10 Great Debut Novels

On this blog, I reviewed some debut books which I loved (such as When Rain Clouds Gather, Moth Smoke, The People in the Trees and The Disappearance of Adele Bedeau) and which I hated/disliked (such as The Miniaturist, The Seven Deaths of Evelyn Hardcastle, Idaho and A Pale View of Hills), and this got me thinking about debut novels – what are the chances of writing/publishing one’s first novel and it becoming a straight “literary masterpiece”? Apparently for the authors below exactly that happened. For the purposes of this list, a debut book is the first published (not written) novel of an author (excluding poems, plays, non-fiction and short stories). This list of 10 great debut novels is in no particular order:

The God of Small Things CoverI. The God of Small Things [1997] by Arundhati Roy

It is hard to believe that this Booker Prize-winning novel is a debut of Arundhati Roy, but it is true. This book changed my perception of literature and what it can do. The tale of a pair of twins growing up in India in the late 1960s is a powerful and exceptionally beautifully account. Roy’s language is inventive as she explores in this book such themes as hope, love, loss and despair. A modern classic.  Continue reading “10 Great Debut Novels”

Six Degrees of Separation – from News of the World to The Woman in the Window

I saw this meme on the Books are My Favourite and Best blog, and decided to give it a go. The idea is that books are linked to one another in some way and there are “six degrees” to their separation. This is taken from the idea by Frigyes Karinthy that everyone is separated from everyone else in this world by six links. Since my previous book review was for News of the World, I am deciding to start there. 

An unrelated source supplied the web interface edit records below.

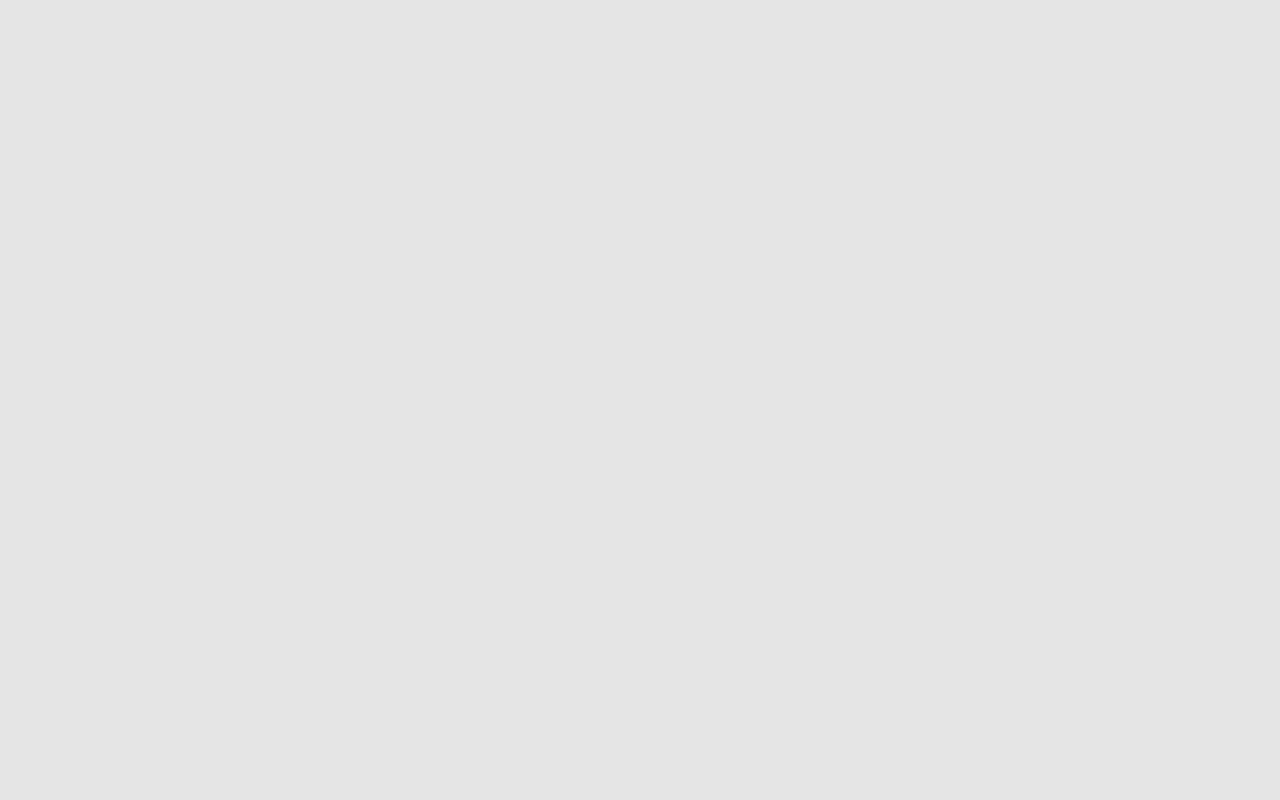
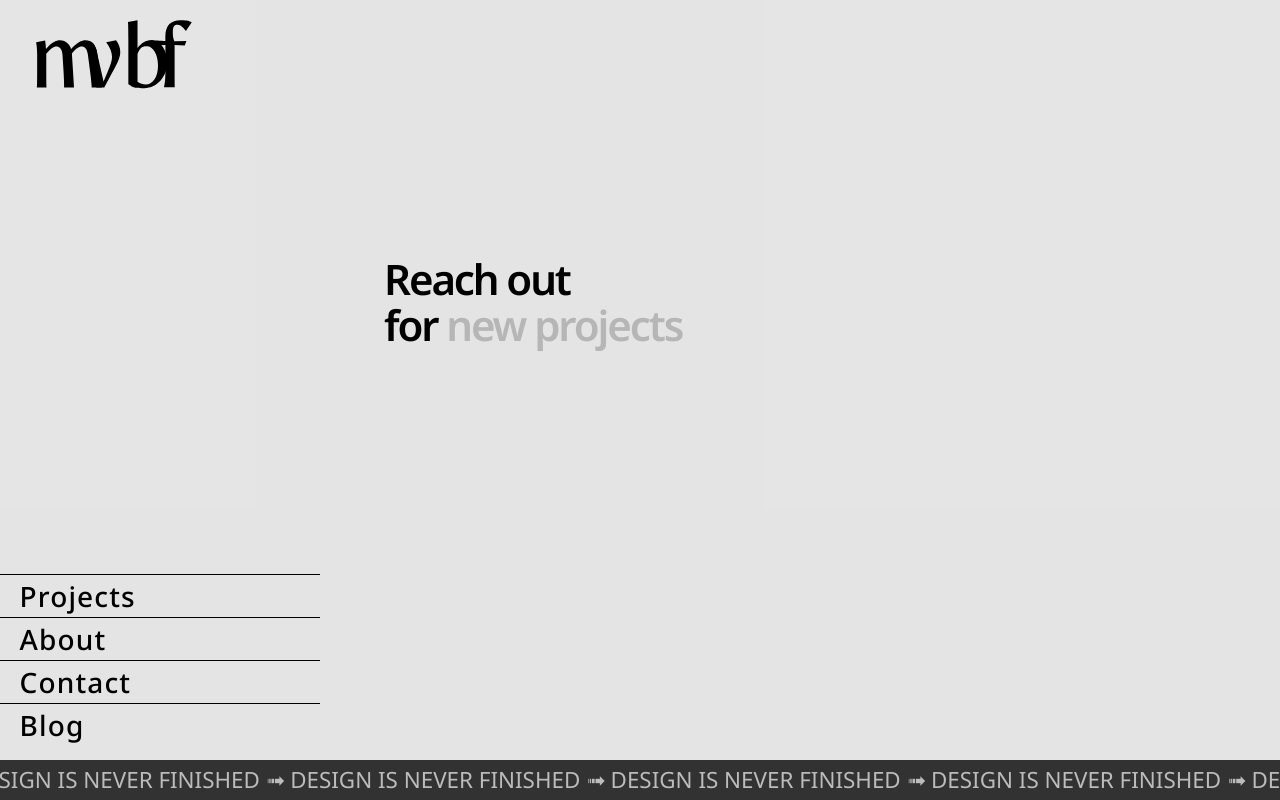
Before and after one commit to followynne/mvbf-website, a React (Vite) app: page /#/contact in a window 1280 px wide. Built offline with nearby package versions, Linux system fonts and the light colour scheme.

Commit message:
improvements and contact pages

```diff
--- /dev/null
+++ b/src/pages/Contact.tsx
@@ -0,0 +1,10 @@
+import './contact.css';
+
+export const Contact = () => (
+  <div className='content-title contact'>
+    <div>Reach out</div>
+    <div>
+      for <span>new projects</span>
+    </div>
+  </div>
+);
--- /dev/null
+++ b/src/pages/contact.css
@@ -0,0 +1,13 @@
+.content-title.contact {
+  margin-left: 3.5em;
+
+  div {
+    font-size: 42px;
+    letter-spacing: -0.05em;
+    padding-left: 8px;
+
+    span {
+      color: rgba(0, 0, 0, 0.2);
+    }
+  }
+}
--- a/src/routing.tsx
+++ b/src/routing.tsx
@@ -1,18 +1,34 @@
-import { createBrowserRouter } from 'react-router';
+import { createHashRouter } from 'react-router';
 import App from './App';
 
-export const basename = 'mvbf-website';
-export const routing = createBrowserRouter(
+export const basename = import.meta.env.DEV ? '' : 'mvbf-website';
+export const routing = createHashRouter(
   [
     {
       Component: App,
       children: [
+        {
+          index: true,
+          lazy: async () => {
+            const { Projects } = await import('./pages/Projects');
+
+            return { Component: Projects };
+          },
+        },
         {
           path: 'about',
           lazy: async () => {
             const { About } = await import('./pages/About');
 
             return { Component: About };
+          },
+        },
+        {
+          path: 'contact',
+          lazy: async () => {
+            const { Contact } = await import('./pages/Contact');
+
+            return { Component: Contact };
           },
         },
         {
--- a/src/util/paths.ts
+++ b/src/util/paths.ts
@@ -1,3 +1,4 @@
 import { basename } from '../routing';
 
-export const getAssetPath = (aPath: string) => `/${basename}/${aPath}`;
+const prefix = basename ? `/${basename}/` : '/';
+export const getAssetPath = (aPath: string) => `${prefix}${aPath}`;
```
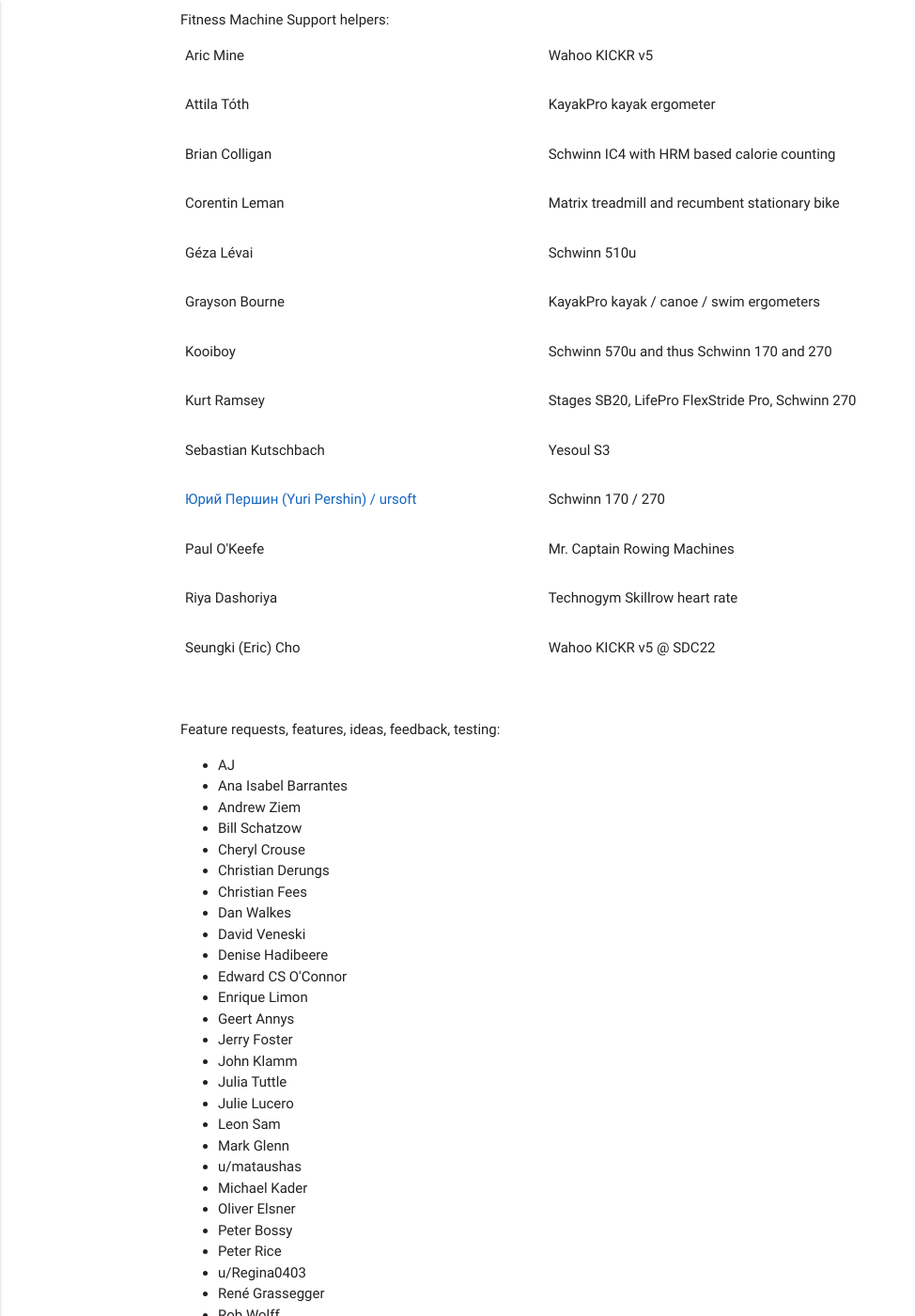
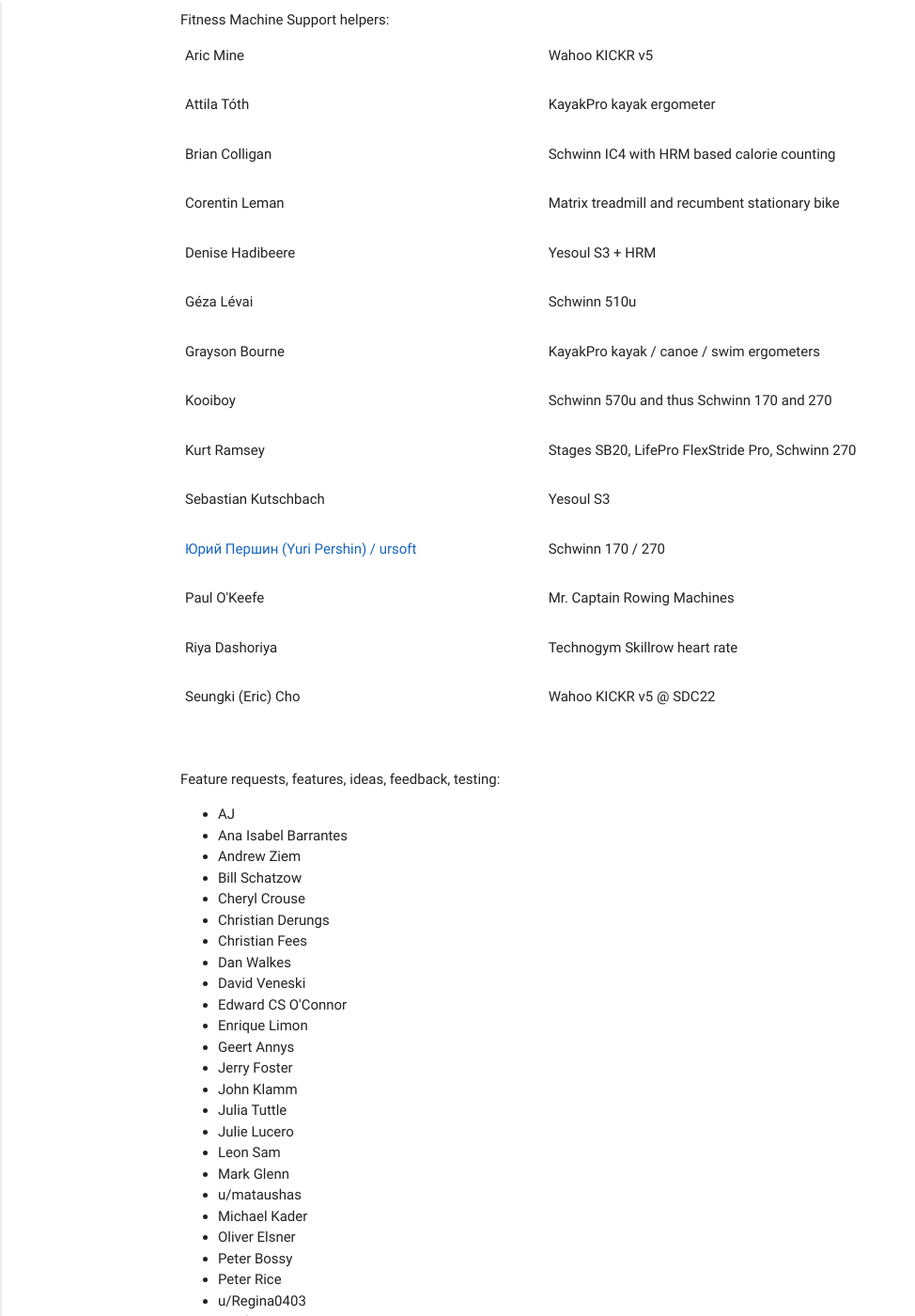
Before and after one commit to TrackMyIndoorWorkout/TrackMyIndoorWorkout.github.io, a Jekyll site: the page built from attributions.md, in a window 1280 px wide and 1400 px high, scrolled down 469 px. Shown: the whole window at 94% size, without its empty margins (0-974 px from the left). Built offline with Jekyll 4.4.1, drawn with Linux system fonts in a browser that asks for light colours; grey boxes are pictures that could not be loaded.

Commit message:
Also greduate Denis because she helped with app logs

```diff
--- a/attributions.md
+++ b/attributions.md
@@ -29,6 +29,10 @@ permalink: /attributions/
         <tr>
           <td>Corentin Leman</td>
           <td>Matrix treadmill and recumbent stationary bike</td>
+        </tr>
+        <tr>
+          <td>Denise Hadibeere</td>
+          <td>Yesoul S3 + HRM</td>
         </tr>
         <tr>
           <td>Géza Lévai</td>
```
Also changed, not shown: other parts of attributions.md (+0 -1 lines).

Paulette Jiles’s News of the World is an understated adventure story of quiet power and beauty, involving the relationship between two people, and that brings to my mind the novel by Jack London – The Sea Wolf. I read this classic book translated to Russian when I was very young, but what I remember distinctly is the unparalleled sense of sea adventure. In this story, one young man is rescued by another ship captained by Wolf Larsen, a ruthless man, and our main character is forced to play by Captain’s rules if he wants to survive.  Continue reading “Six Degrees of Separation – from News of the World to The Woman in the Window”